(Work task): Which lines of the entries hold the string "dims"? Copy each one.

(Data provided):
----------

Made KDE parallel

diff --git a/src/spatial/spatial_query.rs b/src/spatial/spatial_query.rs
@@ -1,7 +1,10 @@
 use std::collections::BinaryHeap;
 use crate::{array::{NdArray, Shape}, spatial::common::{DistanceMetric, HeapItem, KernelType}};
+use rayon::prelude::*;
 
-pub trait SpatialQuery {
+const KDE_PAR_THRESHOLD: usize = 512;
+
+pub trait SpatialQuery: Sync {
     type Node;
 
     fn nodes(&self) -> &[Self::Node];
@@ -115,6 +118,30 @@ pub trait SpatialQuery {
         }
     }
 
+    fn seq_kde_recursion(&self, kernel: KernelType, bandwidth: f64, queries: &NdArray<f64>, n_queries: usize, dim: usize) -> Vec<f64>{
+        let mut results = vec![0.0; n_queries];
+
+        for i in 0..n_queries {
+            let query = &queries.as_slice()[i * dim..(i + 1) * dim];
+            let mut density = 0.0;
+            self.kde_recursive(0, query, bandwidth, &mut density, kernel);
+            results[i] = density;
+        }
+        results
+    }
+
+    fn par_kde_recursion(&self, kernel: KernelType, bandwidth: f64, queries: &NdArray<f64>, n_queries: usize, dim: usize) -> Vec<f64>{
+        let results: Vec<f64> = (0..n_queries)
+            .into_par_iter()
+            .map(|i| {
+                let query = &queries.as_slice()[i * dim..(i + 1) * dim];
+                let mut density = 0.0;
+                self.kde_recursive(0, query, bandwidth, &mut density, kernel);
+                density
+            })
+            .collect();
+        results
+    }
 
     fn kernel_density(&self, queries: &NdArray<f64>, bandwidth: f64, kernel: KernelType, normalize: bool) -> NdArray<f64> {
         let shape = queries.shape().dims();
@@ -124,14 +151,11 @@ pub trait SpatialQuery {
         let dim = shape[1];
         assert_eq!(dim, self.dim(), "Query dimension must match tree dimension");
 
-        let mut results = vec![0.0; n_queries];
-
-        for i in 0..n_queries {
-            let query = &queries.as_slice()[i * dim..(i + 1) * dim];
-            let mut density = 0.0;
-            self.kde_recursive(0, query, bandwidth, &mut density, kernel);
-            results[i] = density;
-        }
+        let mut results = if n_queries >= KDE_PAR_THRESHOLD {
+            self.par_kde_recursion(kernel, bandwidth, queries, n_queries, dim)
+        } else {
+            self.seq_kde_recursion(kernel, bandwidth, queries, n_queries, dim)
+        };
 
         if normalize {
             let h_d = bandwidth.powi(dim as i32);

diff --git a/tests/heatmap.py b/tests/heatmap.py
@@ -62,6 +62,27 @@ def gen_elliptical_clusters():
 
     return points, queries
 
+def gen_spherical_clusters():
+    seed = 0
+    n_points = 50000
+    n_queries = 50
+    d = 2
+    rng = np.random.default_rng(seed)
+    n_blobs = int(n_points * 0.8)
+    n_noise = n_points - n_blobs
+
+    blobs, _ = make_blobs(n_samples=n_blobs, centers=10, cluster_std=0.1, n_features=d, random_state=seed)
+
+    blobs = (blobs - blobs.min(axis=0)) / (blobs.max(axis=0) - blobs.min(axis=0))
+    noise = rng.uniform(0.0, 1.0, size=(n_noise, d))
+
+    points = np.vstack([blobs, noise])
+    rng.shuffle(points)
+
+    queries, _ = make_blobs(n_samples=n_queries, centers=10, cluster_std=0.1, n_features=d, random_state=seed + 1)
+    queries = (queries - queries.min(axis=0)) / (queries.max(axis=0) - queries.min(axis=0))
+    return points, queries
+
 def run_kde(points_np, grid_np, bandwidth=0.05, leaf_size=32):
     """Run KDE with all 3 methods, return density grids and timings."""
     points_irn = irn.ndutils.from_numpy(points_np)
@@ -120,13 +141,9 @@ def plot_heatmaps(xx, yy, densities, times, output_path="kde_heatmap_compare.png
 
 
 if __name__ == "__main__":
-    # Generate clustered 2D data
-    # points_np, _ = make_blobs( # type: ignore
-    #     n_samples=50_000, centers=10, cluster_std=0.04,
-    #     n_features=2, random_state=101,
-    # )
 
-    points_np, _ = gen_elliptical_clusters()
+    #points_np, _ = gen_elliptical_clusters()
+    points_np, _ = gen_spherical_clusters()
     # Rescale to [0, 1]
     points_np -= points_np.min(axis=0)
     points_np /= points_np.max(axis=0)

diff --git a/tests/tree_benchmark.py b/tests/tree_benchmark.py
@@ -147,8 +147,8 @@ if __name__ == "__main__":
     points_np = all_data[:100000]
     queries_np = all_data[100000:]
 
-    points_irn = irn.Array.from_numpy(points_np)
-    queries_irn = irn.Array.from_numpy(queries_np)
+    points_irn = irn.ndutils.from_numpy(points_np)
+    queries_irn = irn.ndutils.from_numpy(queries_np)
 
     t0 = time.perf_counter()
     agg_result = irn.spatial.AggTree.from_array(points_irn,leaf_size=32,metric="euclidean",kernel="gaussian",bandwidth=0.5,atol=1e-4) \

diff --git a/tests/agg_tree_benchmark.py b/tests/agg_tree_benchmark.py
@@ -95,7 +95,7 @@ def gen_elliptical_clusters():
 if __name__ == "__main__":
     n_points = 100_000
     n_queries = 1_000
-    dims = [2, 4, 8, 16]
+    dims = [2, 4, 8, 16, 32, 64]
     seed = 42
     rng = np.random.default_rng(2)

----------

(Solution to this problem):
         let shape = queries.shape().dims();
-    dims = [2, 4, 8, 16]
+    dims = [2, 4, 8, 16, 32, 64]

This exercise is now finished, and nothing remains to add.